In a 5 to 3 vote, the board shot down student member Hana O’Looney’s proposal to require all high school students to take a half-credit financial literacy course. Instead, the board approved a plan that requires expanded access to optional courses on the topic. As part of its Tuesday vote, the school board said it will again review the idea, as well as the effectiveness of the efforts to expand access to optional courses, in the spring of 2023.
In explaining the decision to not mandate the course, Montgomery County Public Schools staff members and school board members said they want more time to see how other school districts that recently adopted a similar requirement fare. Also, curriculum changes expected as part of the implementation of the Blueprint for Maryland’s Future — a long-term, legislatively-mandated plan to improve education across the state — are unclear, including their potential impact on graduation requirements.

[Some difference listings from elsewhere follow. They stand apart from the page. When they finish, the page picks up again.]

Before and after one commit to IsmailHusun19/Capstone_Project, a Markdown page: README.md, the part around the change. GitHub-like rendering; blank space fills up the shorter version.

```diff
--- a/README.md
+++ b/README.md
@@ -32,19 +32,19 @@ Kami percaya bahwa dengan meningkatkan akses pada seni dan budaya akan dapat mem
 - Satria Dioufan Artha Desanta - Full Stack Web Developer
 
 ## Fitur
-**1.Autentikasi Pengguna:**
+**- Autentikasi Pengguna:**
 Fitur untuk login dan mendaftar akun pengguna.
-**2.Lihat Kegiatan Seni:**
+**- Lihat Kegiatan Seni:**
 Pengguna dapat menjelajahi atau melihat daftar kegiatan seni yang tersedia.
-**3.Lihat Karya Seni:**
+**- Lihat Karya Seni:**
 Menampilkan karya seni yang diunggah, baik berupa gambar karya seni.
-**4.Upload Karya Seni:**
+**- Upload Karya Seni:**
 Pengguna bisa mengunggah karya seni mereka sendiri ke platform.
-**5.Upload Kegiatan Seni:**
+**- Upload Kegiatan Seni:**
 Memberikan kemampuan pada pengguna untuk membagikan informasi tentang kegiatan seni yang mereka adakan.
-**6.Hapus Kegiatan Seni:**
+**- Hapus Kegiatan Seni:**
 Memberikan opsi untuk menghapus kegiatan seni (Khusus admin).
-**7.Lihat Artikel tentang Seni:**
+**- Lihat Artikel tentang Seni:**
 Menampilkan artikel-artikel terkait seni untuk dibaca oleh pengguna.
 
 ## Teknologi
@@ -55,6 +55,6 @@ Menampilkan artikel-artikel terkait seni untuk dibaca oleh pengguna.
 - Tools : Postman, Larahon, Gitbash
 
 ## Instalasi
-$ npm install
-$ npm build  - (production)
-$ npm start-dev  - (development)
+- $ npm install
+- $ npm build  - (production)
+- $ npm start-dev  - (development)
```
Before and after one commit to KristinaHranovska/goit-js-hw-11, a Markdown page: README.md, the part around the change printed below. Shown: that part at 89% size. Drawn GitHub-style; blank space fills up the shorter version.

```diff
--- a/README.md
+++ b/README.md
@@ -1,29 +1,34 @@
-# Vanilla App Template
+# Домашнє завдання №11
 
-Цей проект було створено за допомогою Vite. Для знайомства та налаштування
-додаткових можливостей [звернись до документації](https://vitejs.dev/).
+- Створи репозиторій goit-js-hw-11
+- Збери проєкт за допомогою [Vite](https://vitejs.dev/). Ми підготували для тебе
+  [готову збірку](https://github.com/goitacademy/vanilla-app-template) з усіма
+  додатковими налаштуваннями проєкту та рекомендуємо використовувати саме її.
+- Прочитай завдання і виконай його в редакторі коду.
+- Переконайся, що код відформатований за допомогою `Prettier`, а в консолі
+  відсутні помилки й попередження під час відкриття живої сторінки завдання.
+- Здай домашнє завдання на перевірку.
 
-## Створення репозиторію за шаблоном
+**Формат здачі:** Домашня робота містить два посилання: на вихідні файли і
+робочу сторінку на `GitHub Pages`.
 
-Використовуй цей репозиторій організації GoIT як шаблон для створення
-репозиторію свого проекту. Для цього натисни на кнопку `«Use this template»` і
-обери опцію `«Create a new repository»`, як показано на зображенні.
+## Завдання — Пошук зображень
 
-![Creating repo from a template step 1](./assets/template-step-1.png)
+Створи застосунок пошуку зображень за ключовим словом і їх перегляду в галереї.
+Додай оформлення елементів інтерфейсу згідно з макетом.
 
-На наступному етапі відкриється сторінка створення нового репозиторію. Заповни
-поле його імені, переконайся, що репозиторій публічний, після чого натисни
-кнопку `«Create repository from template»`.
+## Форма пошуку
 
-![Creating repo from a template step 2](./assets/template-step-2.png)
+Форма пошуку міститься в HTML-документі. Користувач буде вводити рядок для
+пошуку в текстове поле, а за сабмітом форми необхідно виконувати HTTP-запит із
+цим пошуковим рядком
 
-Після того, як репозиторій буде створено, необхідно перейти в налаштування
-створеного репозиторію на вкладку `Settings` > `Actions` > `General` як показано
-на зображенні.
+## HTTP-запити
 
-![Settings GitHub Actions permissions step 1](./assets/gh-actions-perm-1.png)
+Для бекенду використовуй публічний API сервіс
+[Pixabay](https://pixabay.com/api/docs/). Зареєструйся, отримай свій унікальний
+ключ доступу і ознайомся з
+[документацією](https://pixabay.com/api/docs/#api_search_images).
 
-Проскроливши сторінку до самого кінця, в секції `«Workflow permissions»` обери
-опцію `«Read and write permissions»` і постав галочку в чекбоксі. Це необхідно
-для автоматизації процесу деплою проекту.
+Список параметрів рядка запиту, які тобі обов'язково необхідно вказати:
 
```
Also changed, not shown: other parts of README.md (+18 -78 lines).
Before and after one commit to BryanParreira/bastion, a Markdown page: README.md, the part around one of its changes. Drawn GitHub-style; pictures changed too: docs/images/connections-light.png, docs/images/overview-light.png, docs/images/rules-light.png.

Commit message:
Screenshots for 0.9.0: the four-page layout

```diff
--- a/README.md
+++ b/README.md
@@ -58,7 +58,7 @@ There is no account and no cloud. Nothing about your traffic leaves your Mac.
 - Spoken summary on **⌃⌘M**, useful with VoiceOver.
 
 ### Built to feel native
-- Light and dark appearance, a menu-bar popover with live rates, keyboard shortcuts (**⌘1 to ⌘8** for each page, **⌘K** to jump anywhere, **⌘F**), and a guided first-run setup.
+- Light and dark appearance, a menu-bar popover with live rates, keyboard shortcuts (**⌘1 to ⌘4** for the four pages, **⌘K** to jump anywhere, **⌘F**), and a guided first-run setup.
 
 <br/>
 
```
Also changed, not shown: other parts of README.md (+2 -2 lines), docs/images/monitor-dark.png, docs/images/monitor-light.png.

“I wanted to make this a requirement … but I’m hearing you loud and clear about what’s coming in the Blueprint,” board member Karla Silvestre told MCPS staff members.
A last-minute proposal from O’Looney and member Lynne Harris to create a financial literacy requirement that isn’t tied to course credit seemed to pique other members’ interest, but did not make it to a vote.
The proposal, which board member Scott Joftus called interesting but “half baked,” would allow students to satisfy the requirement by taking a credit-bearing elective course or a noncredit course.
O’Looney, who graduates from Richard Montgomery High School on Thursday, said just expanding availability of personal finance lessons “doesn’t go far enough.” The skills students would learn — like filing taxes, applying for student aid, understanding credit scores — are too critical, she said.
“I don’t want any more situations where we have as graduates who … trusted MCPS education to serve as a foundation for the rest of their life and find out it hasn’t been and they’re not able to manage their finances and find themselves continually locked in what can be a cycle of poverty,” she said.
Under the financial literacy expansion approved by the school board Tuesday, each of the 25 MCPS high schools will be expected by 2025 to offer a “menu” of courses that provide financial literacy content, including credit-bearing options (an elective course, an online course and a quantitative literacy math course), and a noncredit course (an online module with a built-in assessment).
Students who choose to complete any of those options would be recognized for doing so during their high school graduation ceremonies, either with a special rope or pin to wear, staff said.
MCPS employees presented data that said of parents surveyed, about 65% wanted the course to be required. About 36% of students surveyed felt the same, according to the data.
Some other concerns about requiring the course included its impact on students’ ability to pursue other courses that interest them, staffing implications and how it might strain some students’ schedules who are struggling to stay on track for graduation. Those students are usually non-native English speakers, students in poverty and students in special education programs.
However, some school board members argued that those are the students who, in general, most need to take the course.
“It’s going to be a gift to our most at-risk students … who are going to have tools for life that they’ve gotten from us that they maybe didn’t get from taking (other courses),” Harris said. “It’s something that truly adds value.”
Caitlynn Peetz can be reached at firstname.lastname@example.org